## About this exercise
Write out the full listing again, exactly as it stands.

── Records to process

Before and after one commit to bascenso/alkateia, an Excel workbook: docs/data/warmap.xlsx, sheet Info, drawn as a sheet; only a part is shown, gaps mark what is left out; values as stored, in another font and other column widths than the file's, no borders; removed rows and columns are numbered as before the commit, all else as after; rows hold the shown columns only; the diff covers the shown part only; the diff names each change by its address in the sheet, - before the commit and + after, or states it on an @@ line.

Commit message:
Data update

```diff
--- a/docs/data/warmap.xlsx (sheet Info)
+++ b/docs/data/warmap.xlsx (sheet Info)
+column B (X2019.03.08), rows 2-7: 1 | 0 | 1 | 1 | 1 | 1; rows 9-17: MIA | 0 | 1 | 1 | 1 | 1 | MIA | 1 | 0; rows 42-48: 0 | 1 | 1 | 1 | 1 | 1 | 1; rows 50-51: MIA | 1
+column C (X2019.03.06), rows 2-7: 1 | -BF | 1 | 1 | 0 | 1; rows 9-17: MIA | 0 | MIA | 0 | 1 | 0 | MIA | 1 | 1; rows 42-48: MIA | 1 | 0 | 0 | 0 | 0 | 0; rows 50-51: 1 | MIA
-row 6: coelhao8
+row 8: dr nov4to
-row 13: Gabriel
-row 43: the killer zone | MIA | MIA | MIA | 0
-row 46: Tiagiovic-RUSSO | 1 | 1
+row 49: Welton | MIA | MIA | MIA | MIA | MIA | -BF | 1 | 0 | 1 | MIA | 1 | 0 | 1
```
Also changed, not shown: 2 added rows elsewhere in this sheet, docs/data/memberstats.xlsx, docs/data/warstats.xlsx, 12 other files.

────

## Output for this exercise
Before and after one commit to bascenso/alkateia, an Excel workbook: docs/data/warmap.xlsx, sheet Info, drawn as a sheet; only a part is shown, gaps mark what is left out; values as stored, in another font and other column widths than the file's, no borders; removed rows and columns are numbered as before the commit, all else as after; rows hold the shown columns only; the diff covers the shown part only; the diff names each change by its address in the sheet, - before the commit and + after, or states it on an @@ line.

Commit message:
Data update

```diff
--- a/docs/data/warmap.xlsx (sheet Info)
+++ b/docs/data/warmap.xlsx (sheet Info)
+column B (X2019.03.08), rows 2-7: 1 | 0 | 1 | 1 | 1 | 1; rows 9-17: MIA | 0 | 1 | 1 | 1 | 1 | MIA | 1 | 0; rows 42-48: 0 | 1 | 1 | 1 | 1 | 1 | 1; rows 50-51: MIA | 1
+column C (X2019.03.06), rows 2-7: 1 | -BF | 1 | 1 | 0 | 1; rows 9-17: MIA | 0 | MIA | 0 | 1 | 0 | MIA | 1 | 1; rows 42-48: MIA | 1 | 0 | 0 | 0 | 0 | 0; rows 50-51: 1 | MIA
-row 6: coelhao8
+row 8: dr nov4to
-row 13: Gabriel
-row 43: the killer zone | MIA | MIA | MIA | 0
-row 46: Tiagiovic-RUSSO | 1 | 1
+row 49: Welton | MIA | MIA | MIA | MIA | MIA | -BF | 1 | 0 | 1 | MIA | 1 | 0 | 1
```
Also changed, not shown: 2 added rows elsewhere in this sheet, docs/data/memberstats.xlsx, docs/data/warstats.xlsx, 12 other files.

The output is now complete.